= Input data =

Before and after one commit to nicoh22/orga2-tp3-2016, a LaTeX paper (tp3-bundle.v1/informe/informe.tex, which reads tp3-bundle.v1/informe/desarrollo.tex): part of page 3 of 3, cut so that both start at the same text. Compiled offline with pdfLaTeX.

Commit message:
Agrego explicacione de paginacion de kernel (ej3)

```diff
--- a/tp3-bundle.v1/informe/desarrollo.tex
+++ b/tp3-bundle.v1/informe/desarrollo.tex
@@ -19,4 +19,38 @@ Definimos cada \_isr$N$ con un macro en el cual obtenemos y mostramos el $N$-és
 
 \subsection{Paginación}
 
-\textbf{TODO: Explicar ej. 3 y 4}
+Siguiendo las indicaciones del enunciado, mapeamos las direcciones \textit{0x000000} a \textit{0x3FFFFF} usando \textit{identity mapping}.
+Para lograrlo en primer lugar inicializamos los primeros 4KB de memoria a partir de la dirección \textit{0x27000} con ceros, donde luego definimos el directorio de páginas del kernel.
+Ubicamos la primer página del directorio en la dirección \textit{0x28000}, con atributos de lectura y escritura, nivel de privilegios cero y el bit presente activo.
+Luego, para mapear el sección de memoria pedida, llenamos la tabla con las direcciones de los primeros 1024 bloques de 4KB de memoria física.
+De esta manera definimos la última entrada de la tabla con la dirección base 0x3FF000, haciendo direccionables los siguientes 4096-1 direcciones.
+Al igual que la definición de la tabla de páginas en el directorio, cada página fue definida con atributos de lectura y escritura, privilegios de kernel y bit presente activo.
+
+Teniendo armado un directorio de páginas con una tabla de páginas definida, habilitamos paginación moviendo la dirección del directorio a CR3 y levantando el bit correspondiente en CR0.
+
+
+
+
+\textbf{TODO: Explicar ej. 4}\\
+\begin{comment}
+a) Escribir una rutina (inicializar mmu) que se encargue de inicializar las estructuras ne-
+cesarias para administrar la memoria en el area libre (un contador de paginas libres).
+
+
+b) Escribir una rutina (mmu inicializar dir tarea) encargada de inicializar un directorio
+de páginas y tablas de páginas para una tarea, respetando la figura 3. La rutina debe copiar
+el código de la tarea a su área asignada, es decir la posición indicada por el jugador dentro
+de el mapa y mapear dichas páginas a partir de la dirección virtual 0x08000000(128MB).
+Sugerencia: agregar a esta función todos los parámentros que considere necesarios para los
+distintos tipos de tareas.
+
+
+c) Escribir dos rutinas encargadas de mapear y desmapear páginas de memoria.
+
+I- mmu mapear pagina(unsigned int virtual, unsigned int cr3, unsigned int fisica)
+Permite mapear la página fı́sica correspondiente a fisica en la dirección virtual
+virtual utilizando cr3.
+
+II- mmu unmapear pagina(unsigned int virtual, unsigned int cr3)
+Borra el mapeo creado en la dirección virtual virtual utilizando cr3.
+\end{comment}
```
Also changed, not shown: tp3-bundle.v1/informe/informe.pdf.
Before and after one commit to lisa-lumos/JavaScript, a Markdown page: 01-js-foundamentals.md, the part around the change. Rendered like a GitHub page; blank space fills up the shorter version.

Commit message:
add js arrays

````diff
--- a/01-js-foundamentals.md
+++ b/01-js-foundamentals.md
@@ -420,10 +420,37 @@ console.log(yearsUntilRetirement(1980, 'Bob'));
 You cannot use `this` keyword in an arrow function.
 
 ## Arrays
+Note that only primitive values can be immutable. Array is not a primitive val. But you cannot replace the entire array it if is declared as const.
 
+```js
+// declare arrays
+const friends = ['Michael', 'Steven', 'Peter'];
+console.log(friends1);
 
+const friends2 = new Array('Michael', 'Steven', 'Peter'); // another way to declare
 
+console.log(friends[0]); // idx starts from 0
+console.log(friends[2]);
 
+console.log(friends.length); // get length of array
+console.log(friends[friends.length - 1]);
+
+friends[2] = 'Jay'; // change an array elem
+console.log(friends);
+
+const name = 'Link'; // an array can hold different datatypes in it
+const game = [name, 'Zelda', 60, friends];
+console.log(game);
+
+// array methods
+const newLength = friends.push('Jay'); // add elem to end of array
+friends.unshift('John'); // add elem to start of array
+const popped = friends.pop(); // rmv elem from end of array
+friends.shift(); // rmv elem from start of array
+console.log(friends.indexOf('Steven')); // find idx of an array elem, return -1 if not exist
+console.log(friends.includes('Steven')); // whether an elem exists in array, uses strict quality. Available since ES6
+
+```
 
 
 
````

= Task directions =
Go over the data and return every line that includes the word "console".

= Solution =
@@ -420,10 +420,37 @@ console.log(yearsUntilRetirement(1980, 'Bob'));
+console.log(friends1);
+console.log(friends[0]); // idx starts from 0
+console.log(friends[2]);
+console.log(friends.length); // get length of array
+console.log(friends[friends.length - 1]);
+console.log(friends);
+console.log(game);
+console.log(friends.indexOf('Steven')); // find idx of an array elem, return -1 if not exist
+console.log(friends.includes('Steven')); // whether an elem exists in array, uses strict quality. Available since ES6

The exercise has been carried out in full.